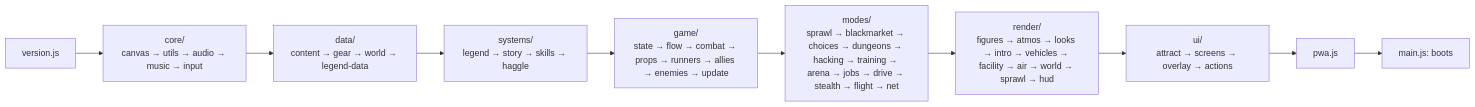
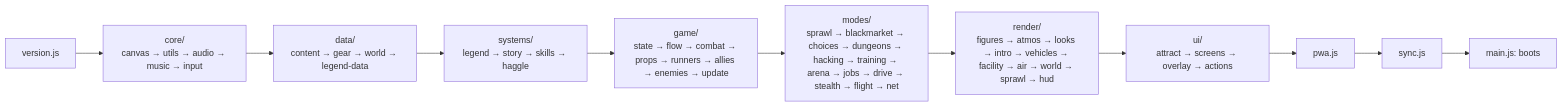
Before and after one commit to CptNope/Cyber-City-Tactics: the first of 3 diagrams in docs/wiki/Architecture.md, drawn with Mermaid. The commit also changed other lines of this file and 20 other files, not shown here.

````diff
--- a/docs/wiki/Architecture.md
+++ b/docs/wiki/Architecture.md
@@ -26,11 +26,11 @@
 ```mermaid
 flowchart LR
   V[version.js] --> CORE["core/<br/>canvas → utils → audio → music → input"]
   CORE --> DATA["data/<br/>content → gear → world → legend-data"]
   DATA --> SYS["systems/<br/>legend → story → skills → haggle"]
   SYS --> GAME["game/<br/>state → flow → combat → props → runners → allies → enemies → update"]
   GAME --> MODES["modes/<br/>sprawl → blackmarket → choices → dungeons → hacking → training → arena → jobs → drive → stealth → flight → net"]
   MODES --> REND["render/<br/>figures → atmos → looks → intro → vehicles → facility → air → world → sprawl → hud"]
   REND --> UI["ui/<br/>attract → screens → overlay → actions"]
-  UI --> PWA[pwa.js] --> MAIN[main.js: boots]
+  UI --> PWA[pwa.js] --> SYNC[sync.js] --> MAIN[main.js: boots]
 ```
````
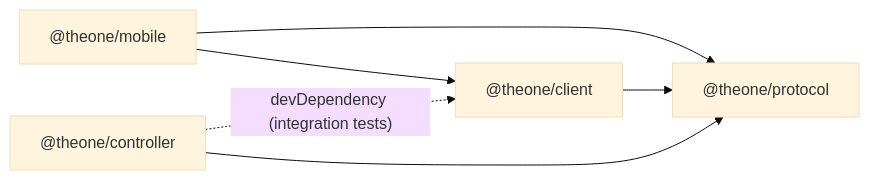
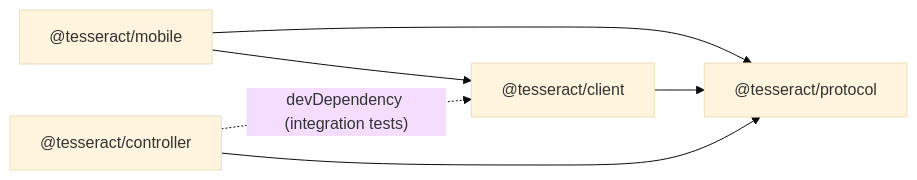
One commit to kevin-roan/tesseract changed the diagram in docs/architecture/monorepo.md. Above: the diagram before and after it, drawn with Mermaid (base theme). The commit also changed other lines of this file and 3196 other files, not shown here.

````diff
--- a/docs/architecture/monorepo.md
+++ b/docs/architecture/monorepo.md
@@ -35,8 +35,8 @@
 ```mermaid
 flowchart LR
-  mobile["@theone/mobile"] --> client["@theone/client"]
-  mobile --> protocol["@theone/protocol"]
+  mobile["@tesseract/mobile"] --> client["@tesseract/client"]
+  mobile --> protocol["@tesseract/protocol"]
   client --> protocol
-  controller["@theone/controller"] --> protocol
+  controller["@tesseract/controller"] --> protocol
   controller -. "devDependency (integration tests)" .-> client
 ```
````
------------------------------
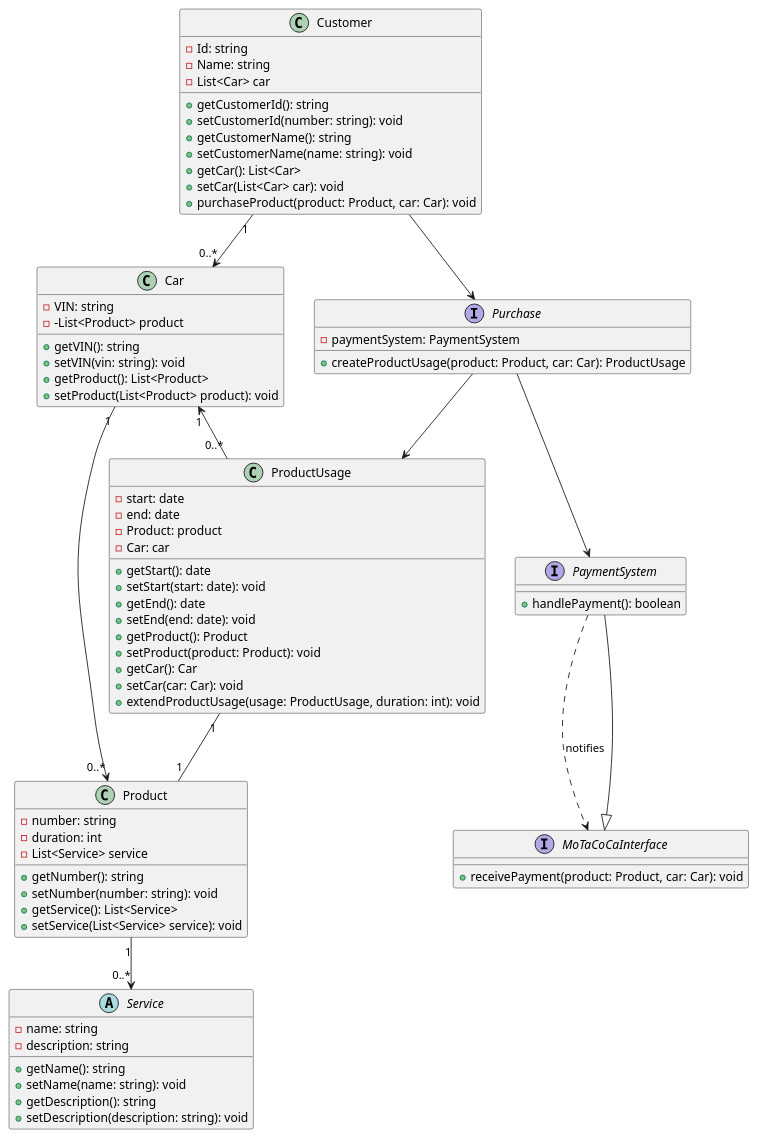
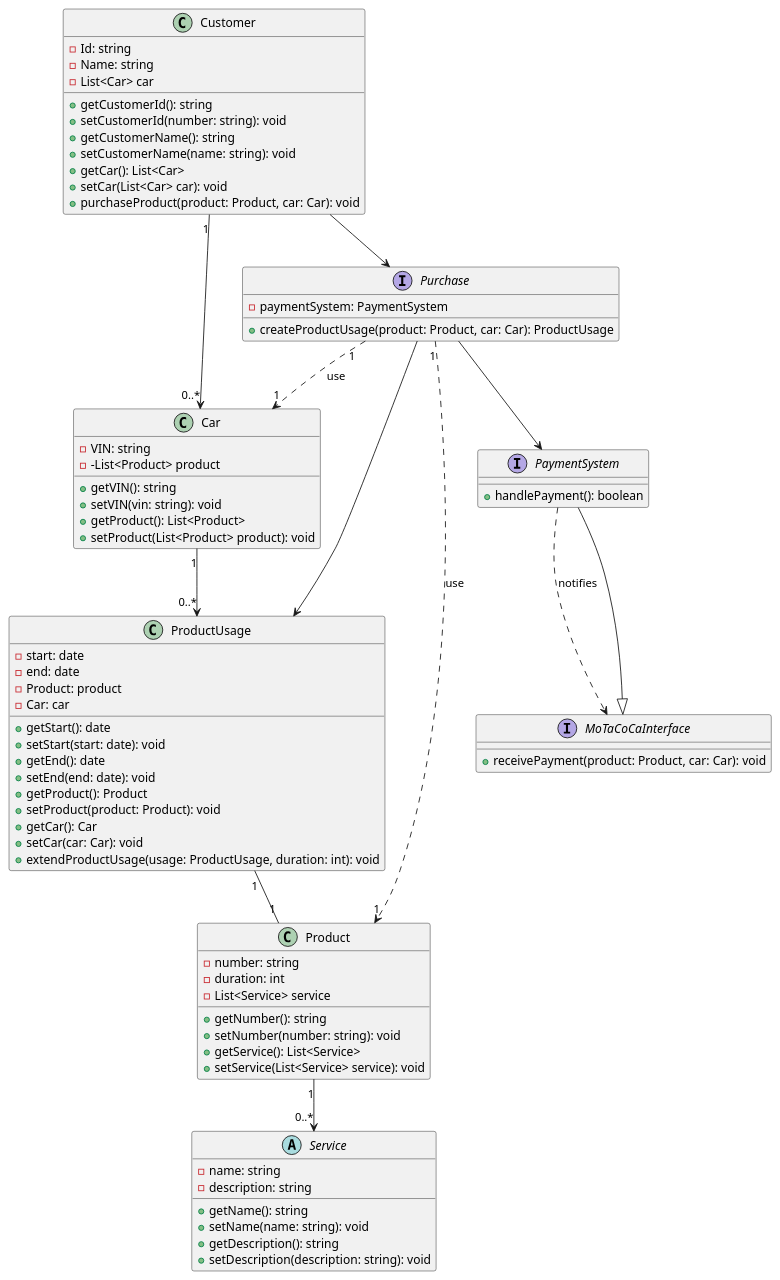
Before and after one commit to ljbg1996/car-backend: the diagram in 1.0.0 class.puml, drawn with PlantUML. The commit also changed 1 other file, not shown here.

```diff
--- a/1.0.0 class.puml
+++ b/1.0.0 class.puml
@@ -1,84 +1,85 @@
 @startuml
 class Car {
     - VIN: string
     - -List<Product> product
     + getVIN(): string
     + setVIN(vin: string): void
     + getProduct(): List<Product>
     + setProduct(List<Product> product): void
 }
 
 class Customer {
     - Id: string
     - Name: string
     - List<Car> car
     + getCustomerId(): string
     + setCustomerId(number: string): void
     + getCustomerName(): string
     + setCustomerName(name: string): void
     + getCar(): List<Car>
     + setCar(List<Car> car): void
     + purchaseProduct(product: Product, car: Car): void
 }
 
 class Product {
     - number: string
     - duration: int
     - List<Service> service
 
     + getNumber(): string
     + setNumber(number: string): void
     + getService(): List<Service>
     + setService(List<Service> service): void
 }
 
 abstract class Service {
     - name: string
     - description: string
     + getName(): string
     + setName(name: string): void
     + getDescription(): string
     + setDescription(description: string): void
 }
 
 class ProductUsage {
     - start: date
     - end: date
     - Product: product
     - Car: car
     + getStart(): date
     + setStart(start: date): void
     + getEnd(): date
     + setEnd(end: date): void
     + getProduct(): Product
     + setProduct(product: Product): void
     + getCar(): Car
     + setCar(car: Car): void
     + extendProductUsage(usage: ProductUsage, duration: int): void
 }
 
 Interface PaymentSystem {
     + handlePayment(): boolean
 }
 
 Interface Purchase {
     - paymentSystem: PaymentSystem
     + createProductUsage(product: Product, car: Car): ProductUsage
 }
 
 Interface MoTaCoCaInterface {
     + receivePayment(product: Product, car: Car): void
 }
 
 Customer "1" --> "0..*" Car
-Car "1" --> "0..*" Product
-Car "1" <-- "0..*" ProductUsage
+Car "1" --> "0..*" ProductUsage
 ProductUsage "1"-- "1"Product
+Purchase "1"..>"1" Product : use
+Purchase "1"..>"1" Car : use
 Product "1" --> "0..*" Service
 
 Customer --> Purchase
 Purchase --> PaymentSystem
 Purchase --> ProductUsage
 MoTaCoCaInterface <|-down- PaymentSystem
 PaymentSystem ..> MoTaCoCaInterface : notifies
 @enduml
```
------------------------------
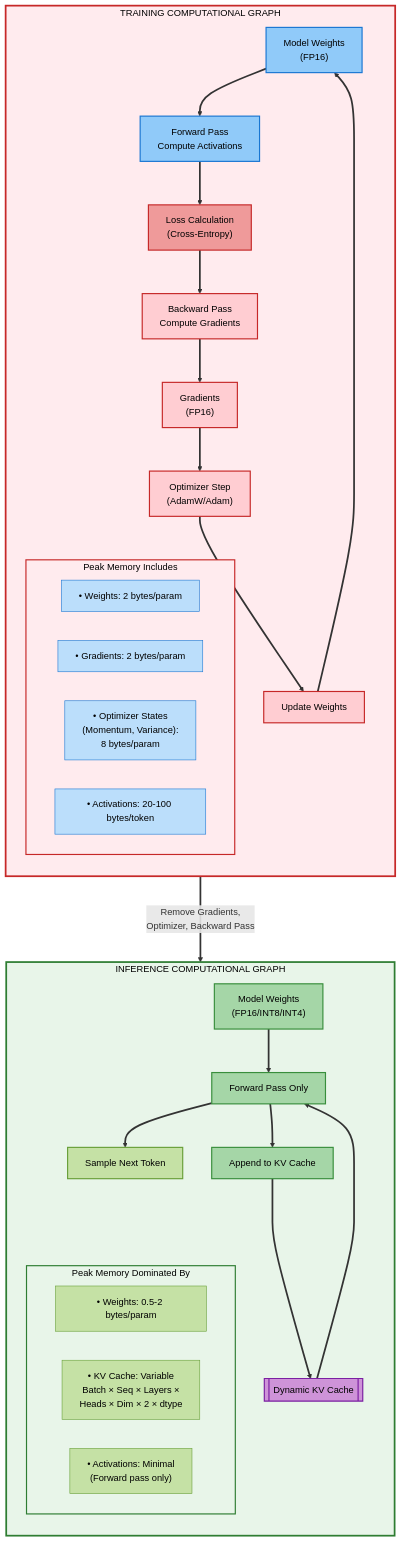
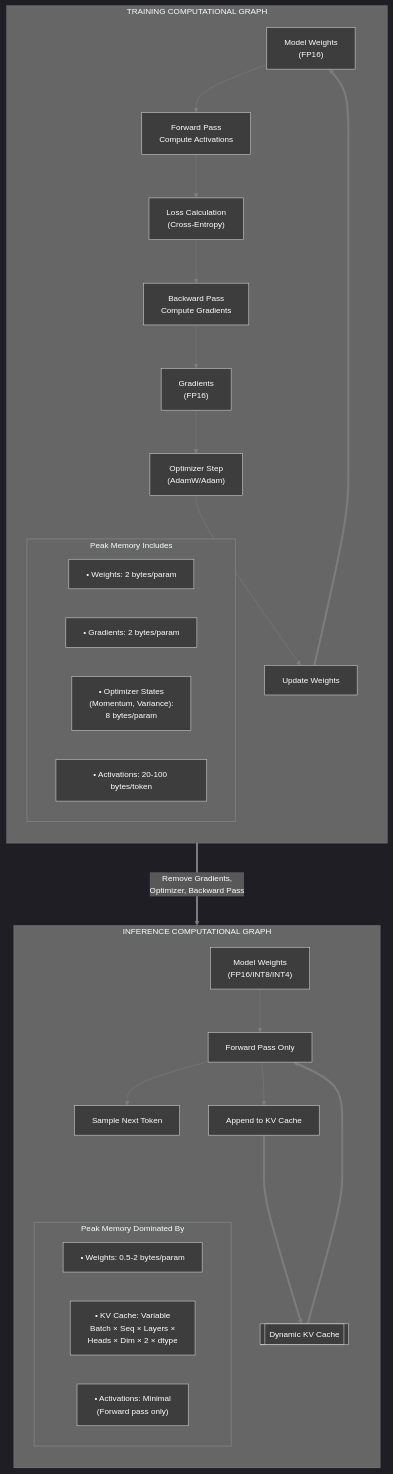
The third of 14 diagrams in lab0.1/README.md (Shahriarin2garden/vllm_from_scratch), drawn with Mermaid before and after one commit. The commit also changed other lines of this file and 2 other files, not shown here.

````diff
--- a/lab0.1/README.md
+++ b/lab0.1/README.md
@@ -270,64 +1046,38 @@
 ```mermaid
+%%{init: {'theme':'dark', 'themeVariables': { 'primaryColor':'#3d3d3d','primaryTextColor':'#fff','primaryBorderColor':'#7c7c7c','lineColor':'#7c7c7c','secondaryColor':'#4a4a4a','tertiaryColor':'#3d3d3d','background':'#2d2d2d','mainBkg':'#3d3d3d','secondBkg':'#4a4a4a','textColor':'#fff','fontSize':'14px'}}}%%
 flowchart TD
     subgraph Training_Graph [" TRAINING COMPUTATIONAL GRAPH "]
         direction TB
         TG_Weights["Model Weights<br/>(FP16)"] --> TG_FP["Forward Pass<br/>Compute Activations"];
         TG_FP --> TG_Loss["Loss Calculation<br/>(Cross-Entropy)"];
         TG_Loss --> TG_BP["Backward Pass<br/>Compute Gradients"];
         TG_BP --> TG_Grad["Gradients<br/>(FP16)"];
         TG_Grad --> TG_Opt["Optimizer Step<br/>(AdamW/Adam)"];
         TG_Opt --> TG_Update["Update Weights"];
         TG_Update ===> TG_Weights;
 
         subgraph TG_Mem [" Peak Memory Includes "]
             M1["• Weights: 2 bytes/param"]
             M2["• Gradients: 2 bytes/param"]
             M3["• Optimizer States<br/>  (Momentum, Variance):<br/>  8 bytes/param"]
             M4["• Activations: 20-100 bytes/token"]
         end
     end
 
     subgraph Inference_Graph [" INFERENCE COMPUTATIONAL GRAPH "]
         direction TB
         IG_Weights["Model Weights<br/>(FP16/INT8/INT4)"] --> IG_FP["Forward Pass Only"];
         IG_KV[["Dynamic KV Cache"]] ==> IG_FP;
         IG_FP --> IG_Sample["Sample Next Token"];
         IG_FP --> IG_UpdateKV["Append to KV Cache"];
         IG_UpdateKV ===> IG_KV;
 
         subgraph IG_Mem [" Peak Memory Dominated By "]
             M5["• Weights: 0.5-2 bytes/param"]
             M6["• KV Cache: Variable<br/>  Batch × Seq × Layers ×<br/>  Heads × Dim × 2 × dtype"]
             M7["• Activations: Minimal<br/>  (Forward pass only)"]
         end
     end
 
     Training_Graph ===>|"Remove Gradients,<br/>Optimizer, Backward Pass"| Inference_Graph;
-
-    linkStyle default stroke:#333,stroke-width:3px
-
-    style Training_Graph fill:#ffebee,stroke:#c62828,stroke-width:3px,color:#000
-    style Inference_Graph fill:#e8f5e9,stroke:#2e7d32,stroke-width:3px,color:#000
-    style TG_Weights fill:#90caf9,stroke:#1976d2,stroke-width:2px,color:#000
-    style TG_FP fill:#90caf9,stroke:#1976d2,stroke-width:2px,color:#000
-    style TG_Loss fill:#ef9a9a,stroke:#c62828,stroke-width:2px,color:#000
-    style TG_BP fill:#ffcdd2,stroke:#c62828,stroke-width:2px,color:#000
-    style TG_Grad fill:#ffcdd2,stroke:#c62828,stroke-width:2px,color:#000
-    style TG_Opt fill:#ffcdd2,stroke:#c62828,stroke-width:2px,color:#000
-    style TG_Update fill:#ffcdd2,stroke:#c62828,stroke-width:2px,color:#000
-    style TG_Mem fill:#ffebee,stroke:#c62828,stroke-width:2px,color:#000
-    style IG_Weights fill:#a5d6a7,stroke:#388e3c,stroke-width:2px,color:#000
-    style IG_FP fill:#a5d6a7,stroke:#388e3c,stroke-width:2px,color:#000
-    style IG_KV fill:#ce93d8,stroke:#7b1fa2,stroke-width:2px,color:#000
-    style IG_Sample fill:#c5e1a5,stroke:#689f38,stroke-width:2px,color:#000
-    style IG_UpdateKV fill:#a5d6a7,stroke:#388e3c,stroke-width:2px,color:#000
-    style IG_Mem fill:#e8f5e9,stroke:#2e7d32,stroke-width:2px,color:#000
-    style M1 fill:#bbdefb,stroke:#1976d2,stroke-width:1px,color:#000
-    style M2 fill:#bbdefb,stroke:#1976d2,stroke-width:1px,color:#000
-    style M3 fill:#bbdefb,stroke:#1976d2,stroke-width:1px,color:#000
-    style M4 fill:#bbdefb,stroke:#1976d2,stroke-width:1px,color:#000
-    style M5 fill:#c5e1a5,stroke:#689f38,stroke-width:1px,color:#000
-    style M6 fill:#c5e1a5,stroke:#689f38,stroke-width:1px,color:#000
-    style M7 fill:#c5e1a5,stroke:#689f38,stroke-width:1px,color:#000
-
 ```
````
------------------------------
[Work required]: What is the number of lines above that contain the string "docs"? Answer with that number only.

[Answer for this exercise]: 6